Today (Thursday) an application was filed for a judicial review into how Oxfordshire Clinical Commissioning Group (OCCG) has consulted with the public over changes to services including maternity, critical care and hospital bed use.

The challenge is on behalf of Cherwell District Council, South Northamptonshire Council, Stratford-on-Avon District Council and Banbury Town Council as co-claimants and with support from the Keep the Horton General campaign group.

Ian Davies, interim joint chief executive of Cherwell and South Northamptonshire Councils, said: "Oxfordshire Clinical Commissioning Group has carried out a two-phase consultation into plans to downgrade key services at the Horton General Hospital. This approach has proved incredibly confusing and those who will be most affected by any changes namely the residents of Banbury  and surrounding areas are still unsure as to exactly what is happening to their local hospital.

"For over two months we have struggled to help local people understand the implications of what is being consulted on and we have tried to answer the real concerns of real people. But there is still widespread confusion. We know the Horton General Hospital is a very valued and accessible hospital to many residents of South Northamptonshire who regard it as their "local" hospital of choice.

"These proposals have significant and permanent implications for future access to local services. Therefore we consider it entirely unacceptable that the OCCG is trying to move ahead with plans which have not been fully understood by those who will suffer the consequences."

The OCCG is consulting on five key proposals which include taking all of the most serious critical care patients and all stroke cases directly to Oxford. The consultation also proposes changing the way hospital beds are used and permanently closing almost 200 beds between the Horton and Oxford Hospitals.

A key aspect of the changes would involve changes to the maternity unit and replacing a consultant-led service with only midwives. This would mean there would be no doctors or opportunity for epidural relief which means 90 per cent of mothers will have to travel to Oxford or other hospitals.

The only proposal which would increase availability at the Horton would relate to planned care services. These are procedures and treatments which are not carried out in an emergency but are planned in advance, such as outpatient appointments, elective surgery and diagnostic activities and are welcomed with the right investment.

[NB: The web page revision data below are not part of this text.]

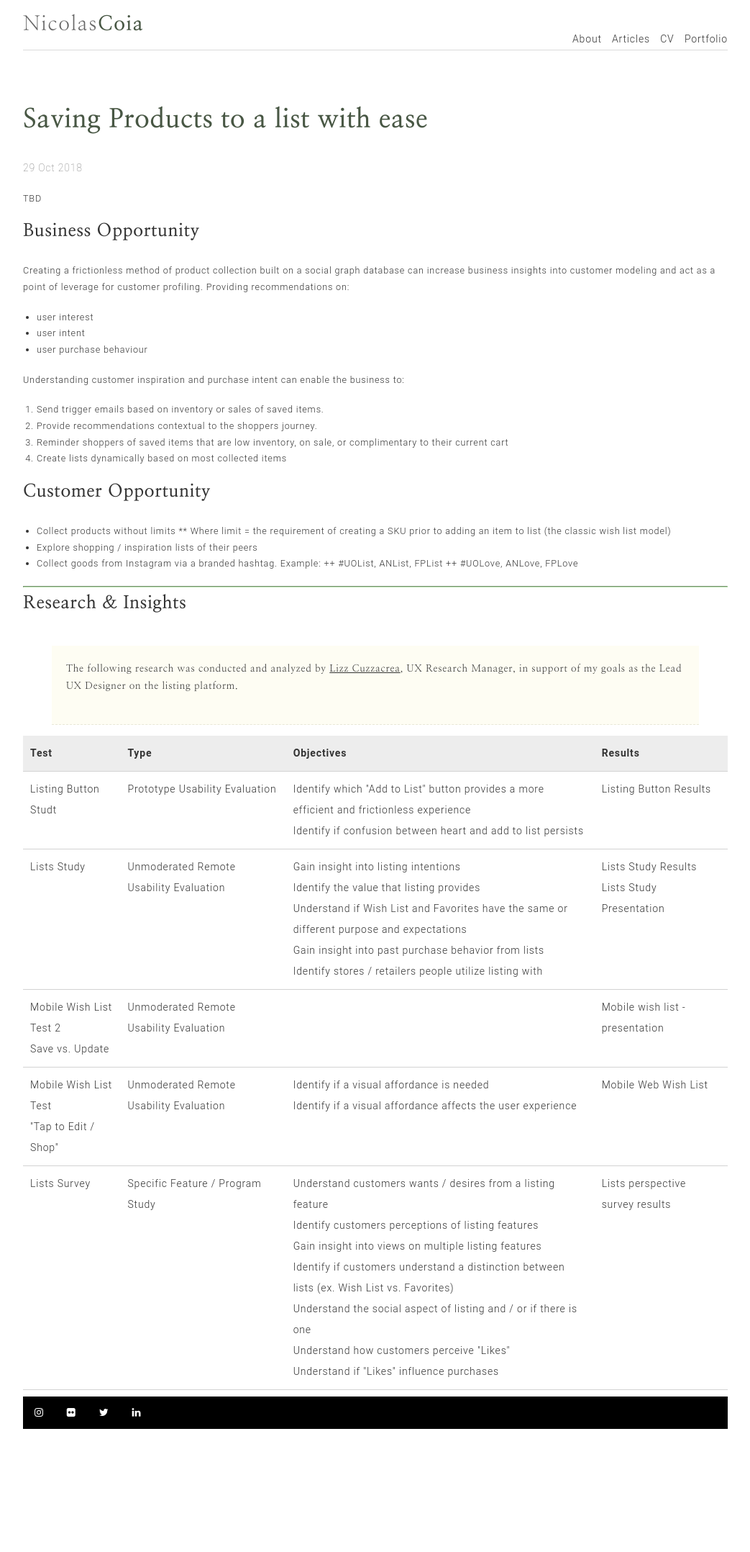
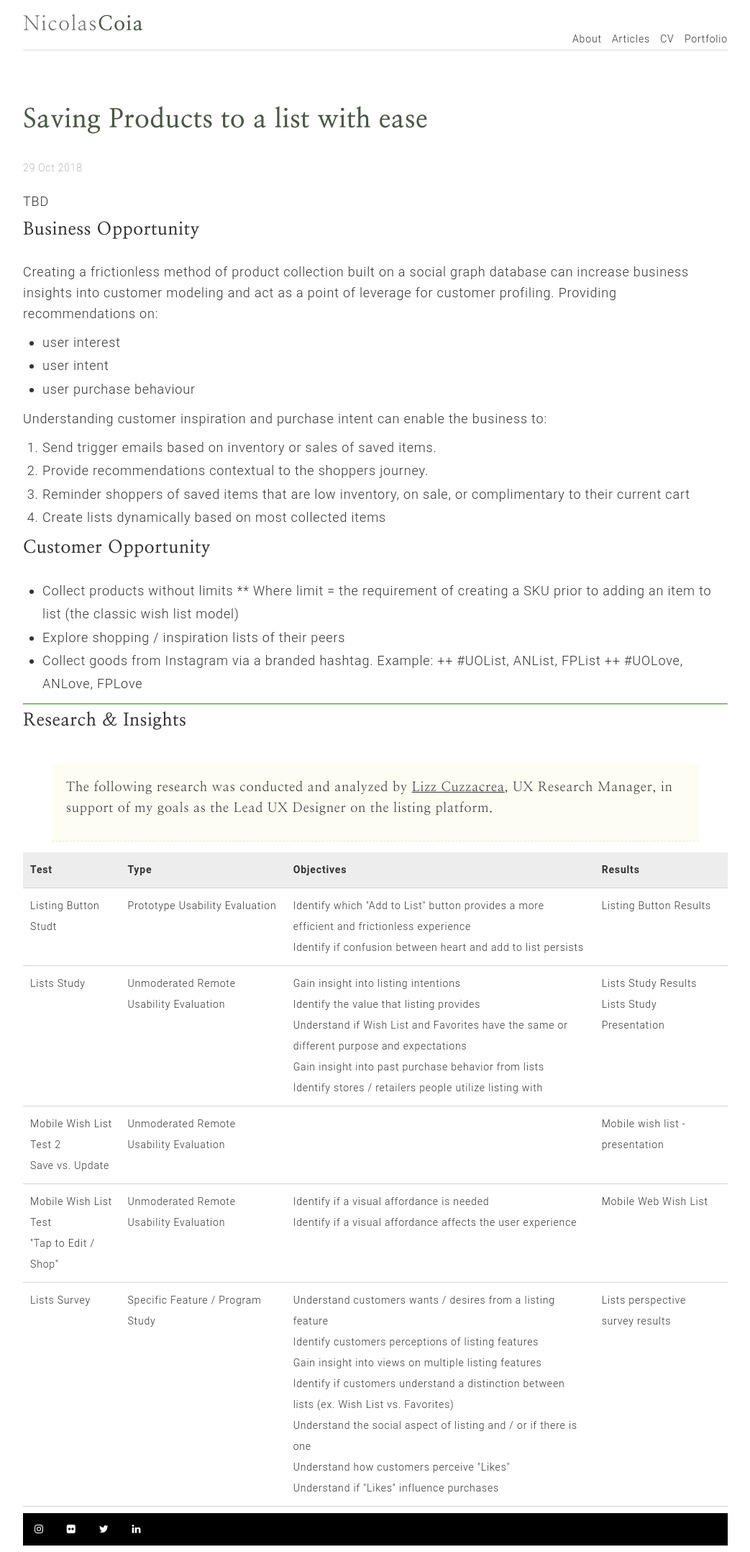
Before and after one commit to dyutibarma/monochrome, a Jekyll site: the page built from _portfolio/2018-10-29-frictionless-Lists.md, in a window 1280 px wide. Shown: the whole page at 72% size, without its empty margins (118-1161 px from the left). Built offline with Jekyll 4.4.1, drawn with Linux system fonts in a browser that asks for light colours; before the commit the page ends 1994 px from its top, so only the background shows below that.

Commit message:
Update typography.scss

```diff
--- a/_sass/typography.scss
+++ b/_sass/typography.scss
@@ -80,11 +80,13 @@ blockquote {
 
 @media (min-width: 940px) { //Breakpoint set to 940px
 
-/* p, ul, ol {
-	font-size: 1em; /* 14px /
-	line-height: 2.071em; /* 29px /
-	margin-bottom: 0.714em; /* 10px /
-} */
+p, ul, ol {
+	font-size: 18px; /* 18px */
+	font-weight: 300;
+	letter-spacing: 0.84px;
+	line-height: 29px; /* 29px */
+	margin-bottom: 10px; /* 10px */
+}
 hr {
     	display: block;
     	margin-top: 0.5em;
```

Having now submitted the judicial review, we will wait to hear if the case will proceed to the High Court for consideration. A decision on this is expected next month.